■ **PROBLEM STATEMENT**: The entries are to be repeated verbatim, with nothing left out.

■ **INPUT RECORDS**:
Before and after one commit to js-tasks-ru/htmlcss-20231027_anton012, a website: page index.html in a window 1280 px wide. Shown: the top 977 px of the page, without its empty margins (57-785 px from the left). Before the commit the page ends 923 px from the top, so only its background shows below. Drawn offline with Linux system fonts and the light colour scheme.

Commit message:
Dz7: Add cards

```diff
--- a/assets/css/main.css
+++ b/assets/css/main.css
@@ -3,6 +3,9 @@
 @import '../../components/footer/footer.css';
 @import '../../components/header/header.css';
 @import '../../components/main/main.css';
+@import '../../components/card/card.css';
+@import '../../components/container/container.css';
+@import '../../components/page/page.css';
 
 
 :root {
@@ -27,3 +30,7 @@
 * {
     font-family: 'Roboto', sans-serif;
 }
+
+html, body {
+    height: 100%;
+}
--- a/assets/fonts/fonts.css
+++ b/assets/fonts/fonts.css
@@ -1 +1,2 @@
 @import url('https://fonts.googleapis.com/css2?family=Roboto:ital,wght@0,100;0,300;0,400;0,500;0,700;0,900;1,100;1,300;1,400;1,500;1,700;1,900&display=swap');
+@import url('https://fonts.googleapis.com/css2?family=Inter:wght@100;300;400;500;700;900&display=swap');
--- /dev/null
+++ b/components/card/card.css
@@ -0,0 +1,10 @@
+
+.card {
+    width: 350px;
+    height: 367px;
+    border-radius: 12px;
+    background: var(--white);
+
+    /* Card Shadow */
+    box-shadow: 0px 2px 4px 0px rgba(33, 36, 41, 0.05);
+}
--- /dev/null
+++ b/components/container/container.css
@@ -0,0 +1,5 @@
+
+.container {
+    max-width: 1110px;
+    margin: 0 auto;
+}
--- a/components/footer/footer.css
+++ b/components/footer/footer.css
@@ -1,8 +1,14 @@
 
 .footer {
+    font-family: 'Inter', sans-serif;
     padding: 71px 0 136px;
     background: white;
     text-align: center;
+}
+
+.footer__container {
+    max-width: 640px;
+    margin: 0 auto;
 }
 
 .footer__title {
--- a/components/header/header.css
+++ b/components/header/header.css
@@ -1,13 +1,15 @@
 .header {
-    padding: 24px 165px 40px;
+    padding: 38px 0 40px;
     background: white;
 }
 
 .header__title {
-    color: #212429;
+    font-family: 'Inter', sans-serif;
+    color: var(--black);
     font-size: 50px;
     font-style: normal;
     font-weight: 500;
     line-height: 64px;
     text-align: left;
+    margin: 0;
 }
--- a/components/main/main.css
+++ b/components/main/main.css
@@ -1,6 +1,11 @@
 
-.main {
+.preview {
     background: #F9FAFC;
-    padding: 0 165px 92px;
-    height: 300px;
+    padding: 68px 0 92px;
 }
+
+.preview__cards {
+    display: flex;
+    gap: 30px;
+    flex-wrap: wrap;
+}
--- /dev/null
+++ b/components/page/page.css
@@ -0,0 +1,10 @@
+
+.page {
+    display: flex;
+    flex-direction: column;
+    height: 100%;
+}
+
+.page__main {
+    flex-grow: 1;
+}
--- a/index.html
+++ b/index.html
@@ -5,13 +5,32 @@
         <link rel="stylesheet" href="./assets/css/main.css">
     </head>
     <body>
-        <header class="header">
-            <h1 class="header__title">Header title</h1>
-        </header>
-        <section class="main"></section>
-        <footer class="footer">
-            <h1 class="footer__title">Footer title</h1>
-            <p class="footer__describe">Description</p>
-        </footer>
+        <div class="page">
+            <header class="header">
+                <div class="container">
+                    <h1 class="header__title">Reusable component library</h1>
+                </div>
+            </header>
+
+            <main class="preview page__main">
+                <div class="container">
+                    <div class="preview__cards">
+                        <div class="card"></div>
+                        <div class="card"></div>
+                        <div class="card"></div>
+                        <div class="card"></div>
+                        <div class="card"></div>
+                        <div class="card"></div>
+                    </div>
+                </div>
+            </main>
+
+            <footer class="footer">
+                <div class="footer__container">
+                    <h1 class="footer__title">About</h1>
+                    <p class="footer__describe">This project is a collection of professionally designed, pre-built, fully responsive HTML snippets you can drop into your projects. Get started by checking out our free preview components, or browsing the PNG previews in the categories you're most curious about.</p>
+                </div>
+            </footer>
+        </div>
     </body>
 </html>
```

■ **OUTPUT FOR THIS EXERCISE**:
Before and after one commit to js-tasks-ru/htmlcss-20231027_anton012, a website: page index.html in a window 1280 px wide. Shown: the top 977 px of the page, without its empty margins (57-785 px from the left). Before the commit the page ends 923 px from the top, so only its background shows below. Drawn offline with Linux system fonts and the light colour scheme.

Commit message:
Dz7: Add cards

```diff
--- a/assets/css/main.css
+++ b/assets/css/main.css
@@ -3,6 +3,9 @@
 @import '../../components/footer/footer.css';
 @import '../../components/header/header.css';
 @import '../../components/main/main.css';
+@import '../../components/card/card.css';
+@import '../../components/container/container.css';
+@import '../../components/page/page.css';
 
 
 :root {
@@ -27,3 +30,7 @@
 * {
     font-family: 'Roboto', sans-serif;
 }
+
+html, body {
+    height: 100%;
+}
--- a/assets/fonts/fonts.css
+++ b/assets/fonts/fonts.css
@@ -1 +1,2 @@
 @import url('https://fonts.googleapis.com/css2?family=Roboto:ital,wght@0,100;0,300;0,400;0,500;0,700;0,900;1,100;1,300;1,400;1,500;1,700;1,900&display=swap');
+@import url('https://fonts.googleapis.com/css2?family=Inter:wght@100;300;400;500;700;900&display=swap');
--- /dev/null
+++ b/components/card/card.css
@@ -0,0 +1,10 @@
+
+.card {
+    width: 350px;
+    height: 367px;
+    border-radius: 12px;
+    background: var(--white);
+
+    /* Card Shadow */
+    box-shadow: 0px 2px 4px 0px rgba(33, 36, 41, 0.05);
+}
--- /dev/null
+++ b/components/container/container.css
@@ -0,0 +1,5 @@
+
+.container {
+    max-width: 1110px;
+    margin: 0 auto;
+}
--- a/components/footer/footer.css
+++ b/components/footer/footer.css
@@ -1,8 +1,14 @@
 
 .footer {
+    font-family: 'Inter', sans-serif;
     padding: 71px 0 136px;
     background: white;
     text-align: center;
+}
+
+.footer__container {
+    max-width: 640px;
+    margin: 0 auto;
 }
 
 .footer__title {
--- a/components/header/header.css
+++ b/components/header/header.css
@@ -1,13 +1,15 @@
 .header {
-    padding: 24px 165px 40px;
+    padding: 38px 0 40px;
     background: white;
 }
 
 .header__title {
-    color: #212429;
+    font-family: 'Inter', sans-serif;
+    color: var(--black);
     font-size: 50px;
     font-style: normal;
     font-weight: 500;
     line-height: 64px;
     text-align: left;
+    margin: 0;
 }
--- a/components/main/main.css
+++ b/components/main/main.css
@@ -1,6 +1,11 @@
 
-.main {
+.preview {
     background: #F9FAFC;
-    padding: 0 165px 92px;
-    height: 300px;
+    padding: 68px 0 92px;
 }
+
+.preview__cards {
+    display: flex;
+    gap: 30px;
+    flex-wrap: wrap;
+}
--- /dev/null
+++ b/components/page/page.css
@@ -0,0 +1,10 @@
+
+.page {
+    display: flex;
+    flex-direction: column;
+    height: 100%;
+}
+
+.page__main {
+    flex-grow: 1;
+}
--- a/index.html
+++ b/index.html
@@ -5,13 +5,32 @@
         <link rel="stylesheet" href="./assets/css/main.css">
     </head>
     <body>
-        <header class="header">
-            <h1 class="header__title">Header title</h1>
-        </header>
-        <section class="main"></section>
-        <footer class="footer">
-            <h1 class="footer__title">Footer title</h1>
-            <p class="footer__describe">Description</p>
-        </footer>
+        <div class="page">
+            <header class="header">
+                <div class="container">
+                    <h1 class="header__title">Reusable component library</h1>
+                </div>
+            </header>
+
+            <main class="preview page__main">
+                <div class="container">
+                    <div class="preview__cards">
+                        <div class="card"></div>
+                        <div class="card"></div>
+                        <div class="card"></div>
+                        <div class="card"></div>
+                        <div class="card"></div>
+                        <div class="card"></div>
+                    </div>
+                </div>
+            </main>
+
+            <footer class="footer">
+                <div class="footer__container">
+                    <h1 class="footer__title">About</h1>
+                    <p class="footer__describe">This project is a collection of professionally designed, pre-built, fully responsive HTML snippets you can drop into your projects. Get started by checking out our free preview components, or browsing the PNG previews in the categories you're most curious about.</p>
+                </div>
+            </footer>
+        </div>
     </body>
 </html>
```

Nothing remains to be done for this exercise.